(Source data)
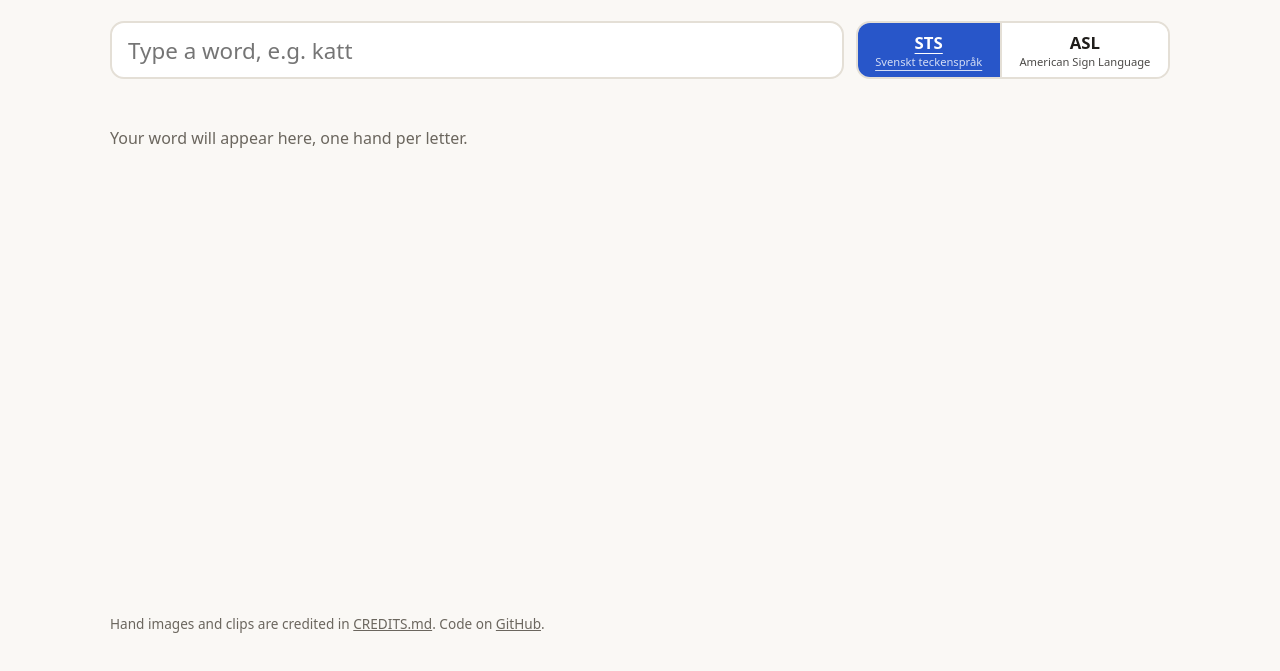
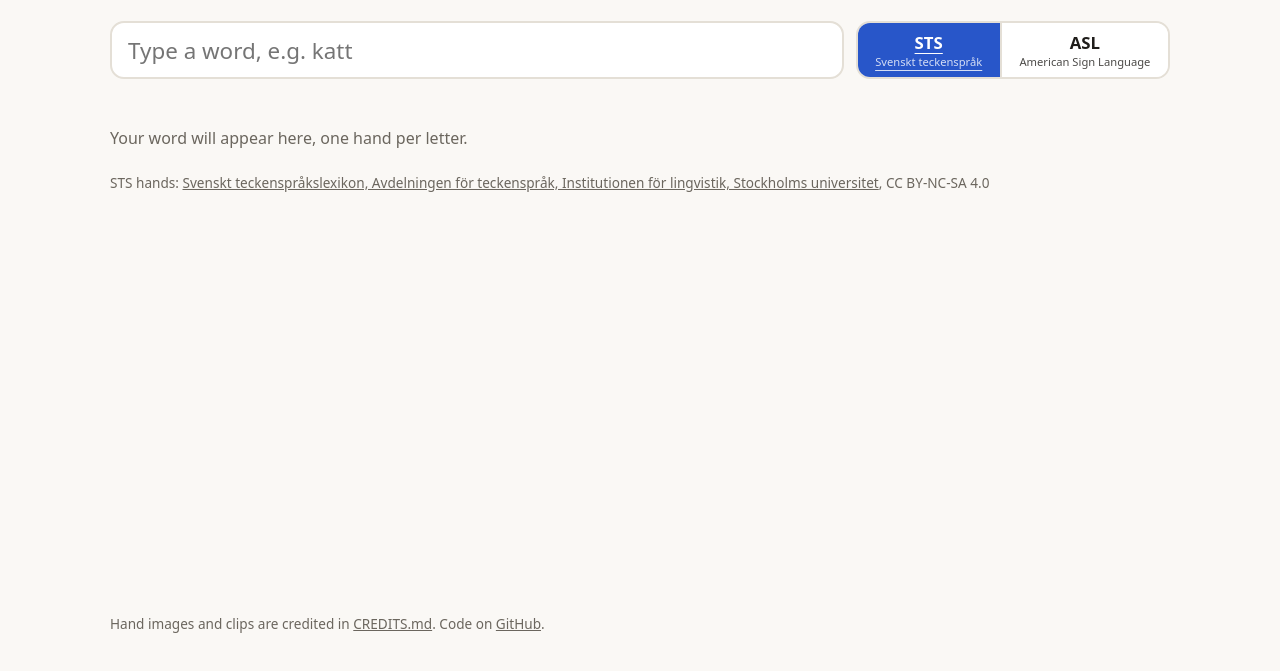
Before and after one commit to sumpe/handstavare, a plain HTML site: page index.html in a window 1280 px wide. Shown: the part 121-792 px from the top of the page. Drawn offline with Linux system fonts and the light colour scheme.

Commit message:
Show attribution for the active language's hand media under the cards

```diff
--- a/app.js
+++ b/app.js
@@ -96,11 +96,25 @@ function card(token, data) {
   return li;
 }
 
+// Attribution for every signer set in this language (required by CC licenses).
+function renderCredit(data) {
+  const el = document.getElementById("credit");
+  el.replaceChildren();
+  for (const s of Object.values(data.signers)) {
+    if (el.childNodes.length) el.append(" · ");
+    const a = document.createElement("a");
+    a.href = s.source;
+    a.textContent = s.credit;
+    el.append(`${data.name} hands: `, a, `, ${s.license}`);
+  }
+}
+
 async function render() {
   const data = await loadData(mode);
   const tokens = tokenize(input.value, data);
   output.replaceChildren(...tokens.map((t) => card(t, data)));
   empty.hidden = tokens.length > 0;
+  renderCredit(data);
   saveHash();
 }
 
--- a/index.html
+++ b/index.html
@@ -30,6 +30,7 @@
 
     <ol id="output" class="cards" aria-live="polite"></ol>
     <p id="empty" class="empty">Your word will appear here, one hand per letter.</p>
+    <p id="credit" class="credit"></p>
   </main>
 
   <footer>
--- a/style.css
+++ b/style.css
@@ -168,6 +168,8 @@ main { flex: 1; }
 .card.missing { border-style: dashed; }
 
 .empty { color: var(--muted); }
+.credit { color: var(--muted); font-size: 0.85rem; margin-top: 1.5rem; }
+.credit a { color: inherit; }
 .empty[hidden] { display: none; }
 
 footer {
```
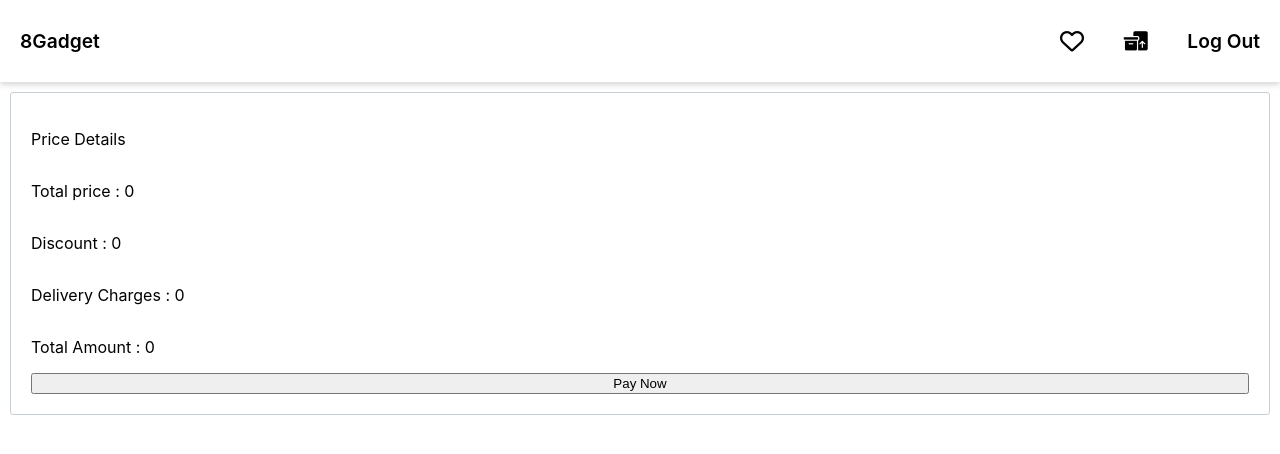
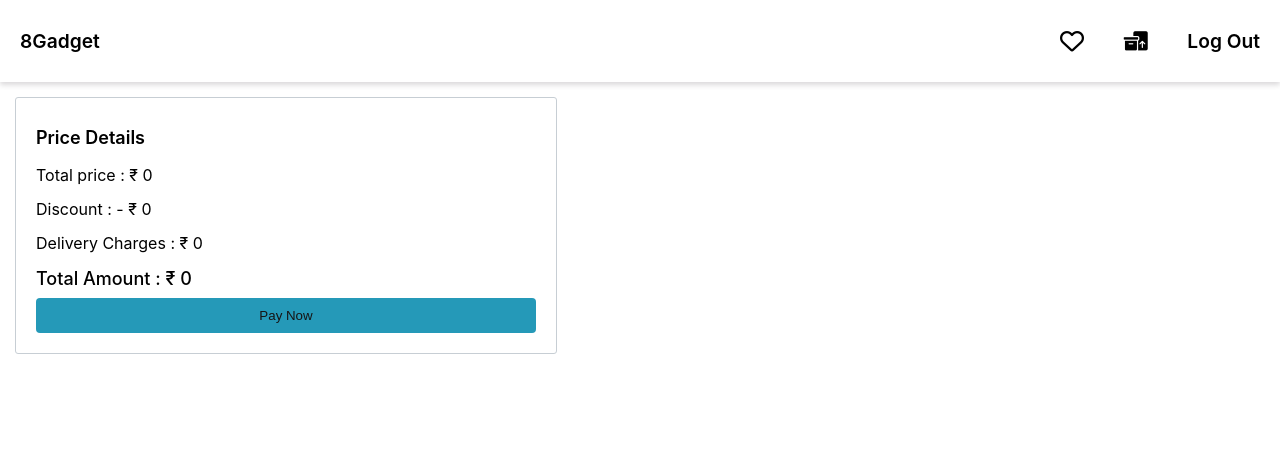
Before and after one commit to milisha-saran/shoppingApp, a React (Create React App) app: page /cart in a window 1280 px wide. Shown: the top 454 px of the page. Built offline with nearby package versions, Linux system fonts and the light colour scheme.

Commit message:
feat: payment

```diff
--- a/src/pages/cart/Cart.js
+++ b/src/pages/cart/Cart.js
@@ -43,12 +43,14 @@ const Cart = () => {
           })}
         </div>
         <div className={styles.paymentcard}>
-          <p>Price Details</p>
-          <p>Total price : {amount}</p>
-          <p>Discount : {discount} </p>
-          <p>Delivery Charges : {delivery} </p>
-          <p>Total Amount : {total}</p>
-          <button>Pay Now</button>
+          <p className={styles.paymenttitle}>Price Details</p>
+          <p className={styles.paymentdetails}>Total price : ₹ {amount}</p>
+          <p className={styles.paymentdetails}>Discount : - ₹ {discount} </p>
+          <p className={styles.paymentdetails}>
+            Delivery Charges : ₹ {delivery}
+          </p>
+          <p className={styles.paymentfinal}>Total Amount : ₹ {total}</p>
+          <button className={styles.paymentbutton}>Pay Now</button>
         </div>
       </div>
     </Layout>
--- a/src/pages/cart/cart.module.css
+++ b/src/pages/cart/cart.module.css
@@ -1,17 +1,15 @@
-/* .layout{
+.layout{
     display: flex;
 
-
-
-} */
+}
 .card{
     display:flex;
     flex-direction: row;
     height: 200px;
-    max-width: 900px;
+    width: 900px;
     padding: 20px;
     border: solid 1px rgb(199, 206, 212);
-    margin: 10px;
+    margin: 15px;
     border-radius: 3px;
     justify-content: space-between;
 }
@@ -115,7 +113,45 @@
     flex-direction: column;
     padding: 20px;
     border: solid 1px rgb(199, 206, 212);
-    margin: 10px;
+    margin: 15px;
     border-radius: 3px;
     justify-content: space-between;
+    width: 500px;
+    max-height: 300px;
 }
+
+.paymenttitle{
+    line-height: 4px;
+    font-size: large;
+    font-weight: 600;
+}
+
+.paymentdetails{
+    line-height: 2px;
+    font-size: medium;
+    font-weight: 400;
+
+}
+
+.paymentfinal{
+    line-height: 2px;
+    font-size: large;
+    font-weight: 500;
+
+}
+
+.paymentbutton{
+    width: 100%;
+    height: 35px;
+    align-self: center;
+    background-color: rgb(37, 153, 184);
+    border: 0px;
+    border-radius: 4px;
+    color: rgb(22, 20, 20);
+    font-weight: 500;
+}
+
+.paymentbutton:hover{
+    transform: scale(1.06);
+    color: black
+}
```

What you should do. Pull from the data each line where the string "const" turns up.

Response to this task.
+  const el = document.getElementById("credit");
+  for (const s of Object.values(data.signers)) {
+    const a = document.createElement("a");
   const data = await loadData(mode);
   const tokens = tokenize(input.value, data);
@@ -43,12 +43,14 @@ const Cart = () => {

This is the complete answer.